Now the serious business begins. So far, only a little over 5% of Republican pledged delegates have been elected and fewer than 4% of Democrat ones.
Tomorrow’s Super Tuesday elections of course are first but whatâ€™s been little noted so far is how thick and fast the next rounds come, and how big they are. By 22 March, over half the pledged Democrat delegates will have been elected, and more than two-thirds of the Republicansâ€™.
Next weekend, another four states on each side will go to the polls or caucuses; the following Tuesday, four more do for the GOP and two for the Democrats; within another week, five more states a piece (including those awarding delegates on a winner-take-all basis for the first time); the week after, Arizona and Utah for both parties and Idaho for the Democrats. Add in various lesser territories and districts and itâ€™s a breathless schedule that places the voters centre-stage and gives candidates little time to visit the battlegrounds in person.

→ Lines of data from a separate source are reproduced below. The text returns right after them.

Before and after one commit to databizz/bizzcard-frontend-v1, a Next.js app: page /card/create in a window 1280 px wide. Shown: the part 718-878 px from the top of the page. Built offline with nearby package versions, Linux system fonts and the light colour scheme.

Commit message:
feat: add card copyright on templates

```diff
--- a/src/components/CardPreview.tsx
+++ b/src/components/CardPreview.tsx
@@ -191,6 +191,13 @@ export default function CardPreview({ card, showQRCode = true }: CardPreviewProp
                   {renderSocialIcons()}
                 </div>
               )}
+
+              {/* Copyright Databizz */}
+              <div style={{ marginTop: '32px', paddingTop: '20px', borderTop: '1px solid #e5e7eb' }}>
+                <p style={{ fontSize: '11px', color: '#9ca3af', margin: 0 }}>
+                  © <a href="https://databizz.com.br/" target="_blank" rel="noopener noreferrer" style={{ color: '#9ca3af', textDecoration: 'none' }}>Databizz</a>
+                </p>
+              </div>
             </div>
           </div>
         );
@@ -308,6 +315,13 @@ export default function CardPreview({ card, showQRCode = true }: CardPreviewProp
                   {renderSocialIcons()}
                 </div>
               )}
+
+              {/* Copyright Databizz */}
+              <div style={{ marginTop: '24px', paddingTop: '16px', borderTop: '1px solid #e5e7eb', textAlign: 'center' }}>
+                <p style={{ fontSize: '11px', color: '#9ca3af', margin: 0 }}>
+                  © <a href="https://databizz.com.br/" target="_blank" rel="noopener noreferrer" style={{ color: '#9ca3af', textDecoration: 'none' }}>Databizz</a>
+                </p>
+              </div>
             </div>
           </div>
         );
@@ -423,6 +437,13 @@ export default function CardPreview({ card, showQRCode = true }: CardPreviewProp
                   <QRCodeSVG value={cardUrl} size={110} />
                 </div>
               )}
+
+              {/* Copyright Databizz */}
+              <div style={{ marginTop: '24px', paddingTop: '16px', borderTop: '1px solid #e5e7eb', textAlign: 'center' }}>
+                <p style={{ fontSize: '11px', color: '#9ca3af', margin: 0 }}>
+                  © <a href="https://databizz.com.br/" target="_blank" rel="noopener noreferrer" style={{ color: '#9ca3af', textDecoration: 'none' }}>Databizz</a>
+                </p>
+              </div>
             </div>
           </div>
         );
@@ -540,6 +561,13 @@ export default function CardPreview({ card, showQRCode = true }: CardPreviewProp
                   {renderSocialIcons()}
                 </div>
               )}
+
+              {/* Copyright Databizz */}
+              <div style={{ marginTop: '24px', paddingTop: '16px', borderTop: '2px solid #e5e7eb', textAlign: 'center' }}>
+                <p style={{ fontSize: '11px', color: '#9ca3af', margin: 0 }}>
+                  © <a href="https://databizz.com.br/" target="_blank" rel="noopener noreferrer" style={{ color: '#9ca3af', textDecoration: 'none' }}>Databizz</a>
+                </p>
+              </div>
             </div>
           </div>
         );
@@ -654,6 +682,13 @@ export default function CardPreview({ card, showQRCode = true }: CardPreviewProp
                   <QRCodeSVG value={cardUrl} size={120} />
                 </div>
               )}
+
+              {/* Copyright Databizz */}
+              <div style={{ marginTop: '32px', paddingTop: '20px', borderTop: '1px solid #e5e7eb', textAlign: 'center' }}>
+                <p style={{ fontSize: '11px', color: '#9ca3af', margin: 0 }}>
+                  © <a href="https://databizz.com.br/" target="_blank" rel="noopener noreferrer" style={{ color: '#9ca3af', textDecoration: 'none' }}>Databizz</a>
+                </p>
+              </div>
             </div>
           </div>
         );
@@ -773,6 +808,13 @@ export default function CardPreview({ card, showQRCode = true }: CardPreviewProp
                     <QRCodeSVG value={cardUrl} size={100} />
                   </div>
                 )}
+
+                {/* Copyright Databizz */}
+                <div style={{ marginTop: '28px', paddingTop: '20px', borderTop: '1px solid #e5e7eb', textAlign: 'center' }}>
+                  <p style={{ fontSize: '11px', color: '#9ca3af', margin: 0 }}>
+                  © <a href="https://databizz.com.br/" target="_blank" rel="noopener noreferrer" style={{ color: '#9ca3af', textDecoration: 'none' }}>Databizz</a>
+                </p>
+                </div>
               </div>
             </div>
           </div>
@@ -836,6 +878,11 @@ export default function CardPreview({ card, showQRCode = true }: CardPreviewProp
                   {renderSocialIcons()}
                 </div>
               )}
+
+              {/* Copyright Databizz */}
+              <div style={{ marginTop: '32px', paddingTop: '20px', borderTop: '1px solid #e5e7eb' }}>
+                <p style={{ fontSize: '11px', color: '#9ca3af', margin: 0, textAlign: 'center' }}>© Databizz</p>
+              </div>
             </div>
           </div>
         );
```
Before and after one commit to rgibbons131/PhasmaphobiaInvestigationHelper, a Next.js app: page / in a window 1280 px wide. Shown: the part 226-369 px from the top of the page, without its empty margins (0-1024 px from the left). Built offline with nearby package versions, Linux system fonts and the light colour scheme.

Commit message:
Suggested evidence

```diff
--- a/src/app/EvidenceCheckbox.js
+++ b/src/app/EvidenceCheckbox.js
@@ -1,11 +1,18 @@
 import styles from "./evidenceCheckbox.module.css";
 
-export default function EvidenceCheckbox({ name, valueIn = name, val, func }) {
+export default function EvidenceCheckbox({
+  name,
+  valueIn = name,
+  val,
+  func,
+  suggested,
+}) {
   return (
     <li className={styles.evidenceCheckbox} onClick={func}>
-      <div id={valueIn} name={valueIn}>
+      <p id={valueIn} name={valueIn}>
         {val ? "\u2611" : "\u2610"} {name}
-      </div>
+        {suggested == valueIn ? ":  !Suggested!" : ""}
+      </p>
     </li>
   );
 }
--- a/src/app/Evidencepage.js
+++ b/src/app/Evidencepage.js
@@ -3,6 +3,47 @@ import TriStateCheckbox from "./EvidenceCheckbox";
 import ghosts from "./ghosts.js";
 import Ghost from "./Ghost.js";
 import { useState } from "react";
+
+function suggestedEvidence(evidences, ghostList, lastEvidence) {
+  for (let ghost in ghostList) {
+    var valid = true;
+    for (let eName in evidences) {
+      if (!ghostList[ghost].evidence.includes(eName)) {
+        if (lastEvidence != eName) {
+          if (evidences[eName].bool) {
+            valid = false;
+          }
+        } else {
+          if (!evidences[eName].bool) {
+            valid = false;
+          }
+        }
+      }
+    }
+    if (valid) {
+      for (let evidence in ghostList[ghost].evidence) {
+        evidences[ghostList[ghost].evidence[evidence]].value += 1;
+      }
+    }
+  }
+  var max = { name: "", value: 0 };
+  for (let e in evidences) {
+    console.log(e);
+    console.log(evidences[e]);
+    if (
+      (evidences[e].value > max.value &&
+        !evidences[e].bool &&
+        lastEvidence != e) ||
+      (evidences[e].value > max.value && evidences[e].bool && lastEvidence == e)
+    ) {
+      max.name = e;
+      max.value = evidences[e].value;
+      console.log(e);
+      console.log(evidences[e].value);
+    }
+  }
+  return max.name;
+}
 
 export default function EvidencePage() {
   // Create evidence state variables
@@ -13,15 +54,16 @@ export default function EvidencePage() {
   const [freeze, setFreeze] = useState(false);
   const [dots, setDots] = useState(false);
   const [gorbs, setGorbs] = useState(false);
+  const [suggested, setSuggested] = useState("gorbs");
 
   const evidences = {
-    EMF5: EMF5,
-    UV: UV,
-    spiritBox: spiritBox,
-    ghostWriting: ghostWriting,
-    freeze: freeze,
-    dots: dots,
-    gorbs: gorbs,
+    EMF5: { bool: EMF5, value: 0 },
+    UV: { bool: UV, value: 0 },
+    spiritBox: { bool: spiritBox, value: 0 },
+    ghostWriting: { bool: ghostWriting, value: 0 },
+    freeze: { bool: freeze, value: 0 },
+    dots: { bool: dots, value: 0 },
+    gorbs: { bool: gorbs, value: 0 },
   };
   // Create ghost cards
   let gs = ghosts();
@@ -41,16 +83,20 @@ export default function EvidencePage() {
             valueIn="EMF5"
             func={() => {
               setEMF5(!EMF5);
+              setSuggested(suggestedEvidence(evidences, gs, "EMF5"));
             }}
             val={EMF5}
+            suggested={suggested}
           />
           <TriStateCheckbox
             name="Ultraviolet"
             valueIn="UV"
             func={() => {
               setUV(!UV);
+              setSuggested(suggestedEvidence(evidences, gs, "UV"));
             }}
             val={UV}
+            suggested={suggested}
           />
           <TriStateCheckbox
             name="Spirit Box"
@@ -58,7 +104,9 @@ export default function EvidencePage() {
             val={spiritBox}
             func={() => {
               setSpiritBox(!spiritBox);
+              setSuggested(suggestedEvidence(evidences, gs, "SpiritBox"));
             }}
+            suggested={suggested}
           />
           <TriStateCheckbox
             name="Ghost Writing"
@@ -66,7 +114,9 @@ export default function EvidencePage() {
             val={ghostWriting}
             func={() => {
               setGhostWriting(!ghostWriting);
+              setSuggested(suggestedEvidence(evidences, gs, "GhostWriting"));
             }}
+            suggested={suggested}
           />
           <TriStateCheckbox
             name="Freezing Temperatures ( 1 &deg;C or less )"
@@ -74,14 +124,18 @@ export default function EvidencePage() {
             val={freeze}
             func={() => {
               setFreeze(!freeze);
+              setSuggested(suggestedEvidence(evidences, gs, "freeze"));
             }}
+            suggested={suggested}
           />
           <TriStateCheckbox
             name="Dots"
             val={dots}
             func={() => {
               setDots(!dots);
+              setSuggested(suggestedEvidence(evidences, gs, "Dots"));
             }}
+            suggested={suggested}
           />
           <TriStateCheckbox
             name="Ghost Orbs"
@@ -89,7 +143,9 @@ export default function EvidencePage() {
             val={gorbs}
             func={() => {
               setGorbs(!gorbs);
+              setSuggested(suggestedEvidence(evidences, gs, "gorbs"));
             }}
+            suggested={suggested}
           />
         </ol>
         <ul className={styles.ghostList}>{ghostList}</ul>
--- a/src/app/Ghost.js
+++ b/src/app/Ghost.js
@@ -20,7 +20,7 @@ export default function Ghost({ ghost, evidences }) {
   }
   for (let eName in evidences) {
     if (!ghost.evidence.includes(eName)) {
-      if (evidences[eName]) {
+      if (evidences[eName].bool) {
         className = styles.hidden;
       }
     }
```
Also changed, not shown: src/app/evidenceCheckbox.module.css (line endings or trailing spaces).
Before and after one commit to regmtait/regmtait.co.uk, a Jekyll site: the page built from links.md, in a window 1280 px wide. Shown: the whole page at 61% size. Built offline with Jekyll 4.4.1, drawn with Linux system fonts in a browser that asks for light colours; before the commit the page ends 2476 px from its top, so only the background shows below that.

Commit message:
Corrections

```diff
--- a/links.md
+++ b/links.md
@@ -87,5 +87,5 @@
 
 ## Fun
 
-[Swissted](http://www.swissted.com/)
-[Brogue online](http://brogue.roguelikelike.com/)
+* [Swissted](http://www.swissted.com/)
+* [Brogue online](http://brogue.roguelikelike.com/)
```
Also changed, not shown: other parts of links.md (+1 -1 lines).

What does all that mean in terms of picking the winners? It means that the candidates leading their field now have a tremendous advantage. Success tends to build on success and although Rubio and Cruz finally took a meaningful fight to Trump in the most recent debate, they will remain on the defensive as long as theyâ€™re losing. And losing they are: Trump has a greater share of the vote in the national polls than Rubio and Cruz combined.
Normally, I would say donâ€™t pay too much attention to the national polls: itâ€™s the state-specific ones that count. That advice still holds true but right now we can afford to relax it a little in terms of thinking about the nomination. Trumpâ€™s lead is so large and the contests are so numerous and densely-scheduled that unless there is a substantial change in the national picture, Trump will be nominee presumptive some time next month.
For the Democrats, Hillary is rightly overwhelming favourite. Her strength in the South should give her a huge Super Tuesday win and after taking three of the four early states, that will place her on the home straight and jogging towards the winning line. Sanders may well fight on but his campaign will look â€“ and will be â€“ far too far behind.